In the last mile, the 3:30 pacer ran by me. I felt a little deflated, but knew I could finish. I turned the corner to run behind the school and was so out of control of my legs that I almost ran into a lady on a bit of a sharp turn. I apologized profusely with whatever breath I had left! And on the next straightaway, I saw my husband and two little boys. My oldest was cheering for me so loudly that I could hear him clearly over the music in my headphones. I could see that my littlest wanted to badly to cross the street and walk up to me. And I could hear my husband cheering. I knew I was going to make it. I started pushing a little harder.
And then I saw the clock.
It read 3:29:44. I could still make it! I surged the final uphill with absolutely every ounce of strength and energy I had left in me to cross the finish line in 3:29:53. The pacer had pushed the finish as part of his race strategy! I wasn’t as far behind as I thought!
As soon as I crossed the finish line I collapsed to my hands and knees, then immediately rolled over onto my back just writhing in cramping pain. A guy next to me was also laying down screaming from the excruciating discomfort of what I can only assume was also severe cramping. I was finally able to speak and told the volunteers that it was just cramping and I would be ok. (I hope the other guy was ok too!)
After I finished, I was ... tired! I was proud of my effort. I was happy to have placed 3rd female overall. I was glad I didn't give up. But most of all, I was overwhelmed by the love and support of my friends and family at the finish line!
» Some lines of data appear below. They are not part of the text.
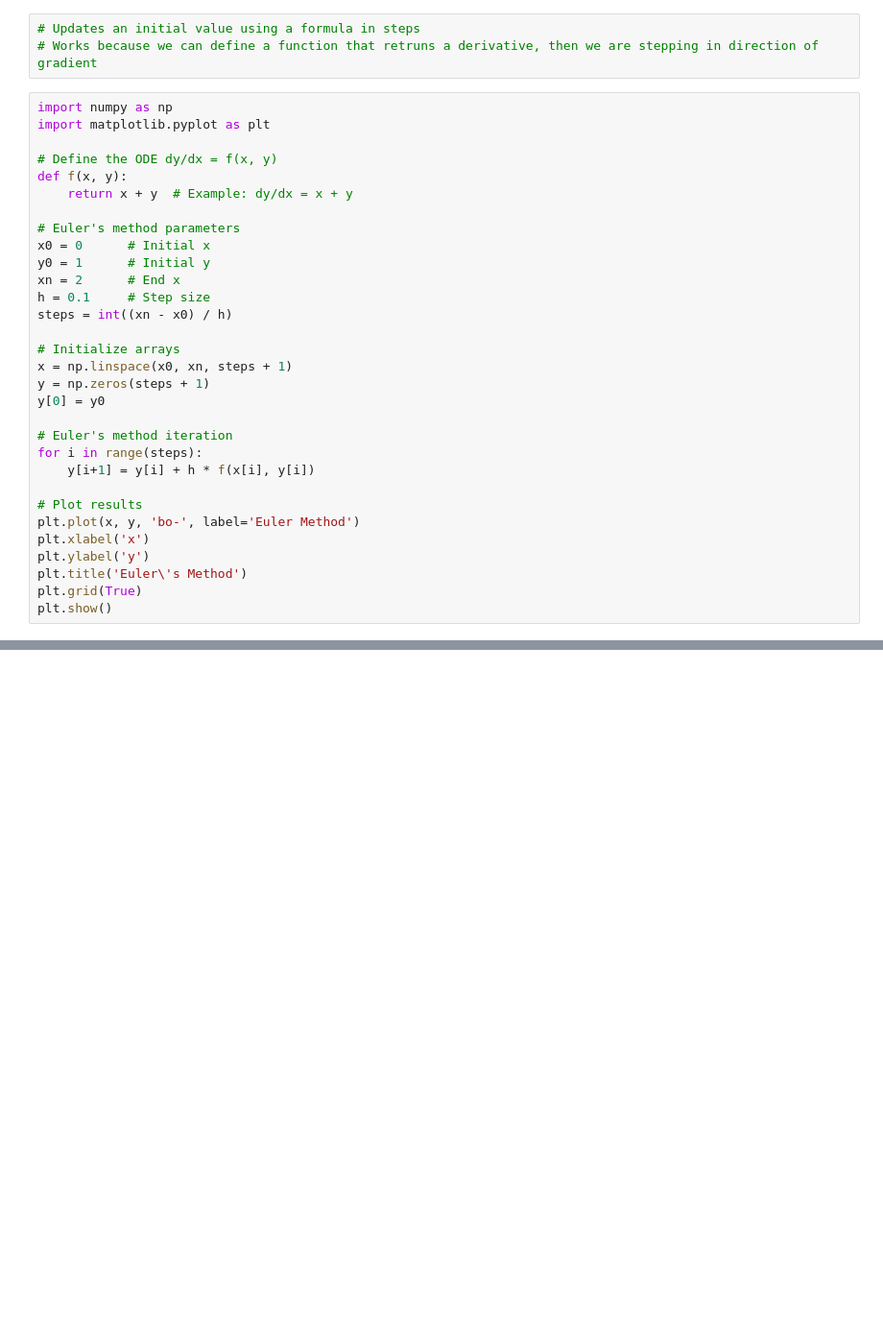
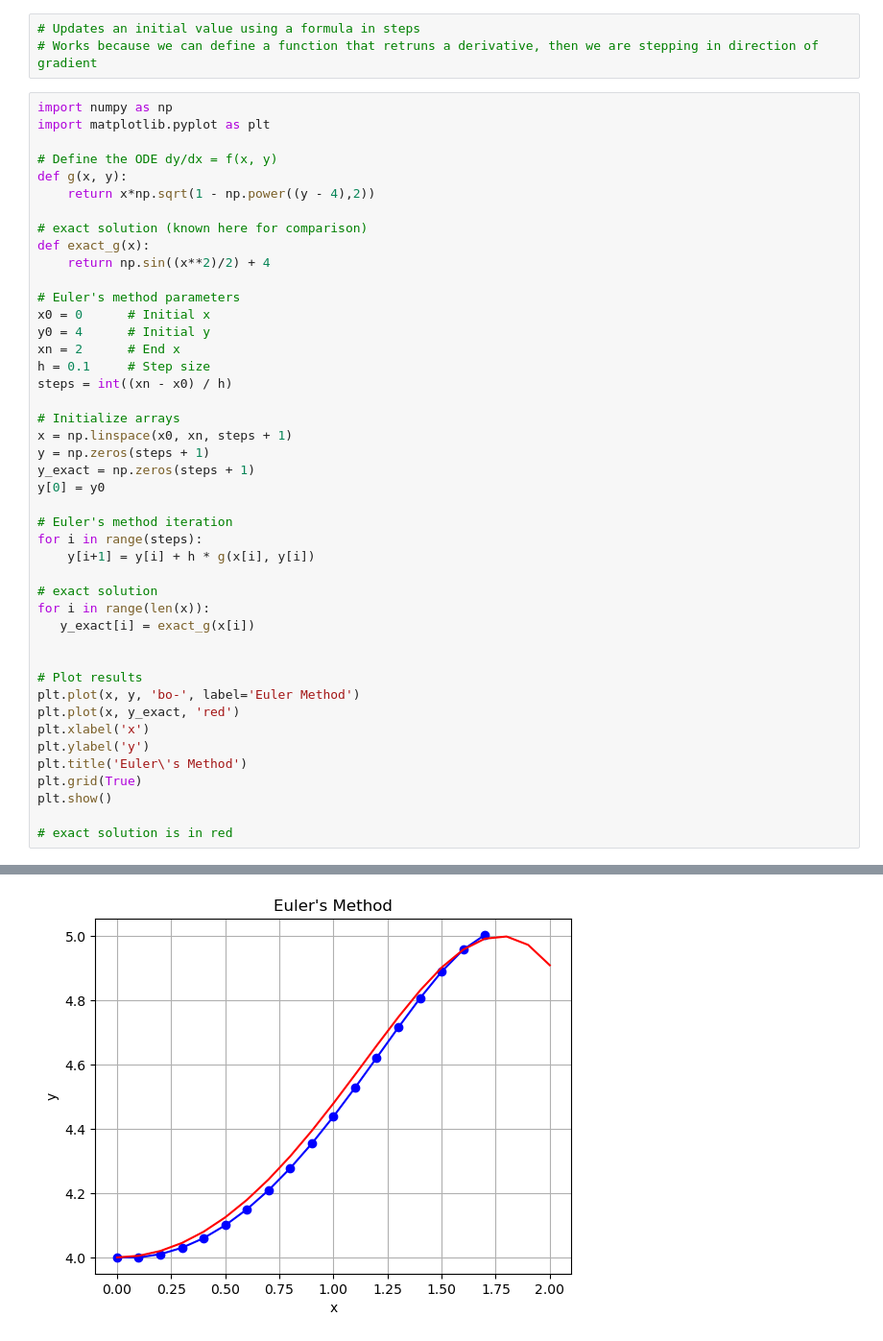
Before and after one commit to simonjcaven/LEET-CODE, a Jupyter notebook: Computational Science.ipynb, the cells around one changed output, grey strips where cells are left out. Shown at 96% size. Cells and saved outputs as stored; diff of their text form; blank space fills up the shorter version.

```diff
--- a/Computational Science.ipynb
+++ b/Computational Science.ipynb
@@ -224,12 +235,16 @@ import numpy as np
 import matplotlib.pyplot as plt
 
 # Define the ODE dy/dx = f(x, y)
-def f(x, y):
-    return x + y  # Example: dy/dx = x + y
+def g(x, y):
+    return x*np.sqrt(1 - np.power((y - 4),2))
+
+# exact solution (known here for comparison)
+def exact_g(x):
+    return np.sin((x**2)/2) + 4
 
 # Euler's method parameters
 x0 = 0      # Initial x
-y0 = 1      # Initial y
+y0 = 4      # Initial y
 xn = 2      # End x
 h = 0.1     # Step size
 steps = int((xn - x0) / h)
@@ -237,17 +252,26 @@ steps = int((xn - x0) / h)
 # Initialize arrays
 x = np.linspace(x0, xn, steps + 1)
 y = np.zeros(steps + 1)
+y_exact = np.zeros(steps + 1)
 y[0] = y0
 
 # Euler's method iteration
 for i in range(steps):
-    y[i+1] = y[i] + h * f(x[i], y[i])
+    y[i+1] = y[i] + h * g(x[i], y[i])
+
+# exact solution
+for i in range(len(x)):
+   y_exact[i] = exact_g(x[i])
+
 
 # Plot results
 plt.plot(x, y, 'bo-', label='Euler Method')
+plt.plot(x, y_exact, 'red')
 plt.xlabel('x')
 plt.ylabel('y')
 plt.title('Euler\'s Method')
 plt.grid(True)
 plt.show()
+
+# exact solution is in red
 # %% [output]
@@ -255,0 +282 @@ ImportError: numpy.core.multiarray failed to import
+[figure, added]
```
Also changed, not shown: parts of 4 cells of this notebook.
3 days after this race, the participants received official notification that the course, though originally USATF certified, had been mismarked on the day of the race. A cone on one of the out and back sections of the race had been inadvertently placed in the wrong spot. Unfortunately this caused the race to be 0.34 miles short of 26.2 miles. The Boston Athletic Association rules state that they will not accept adjusted times due to "unusual circumstances" including mismarked courses.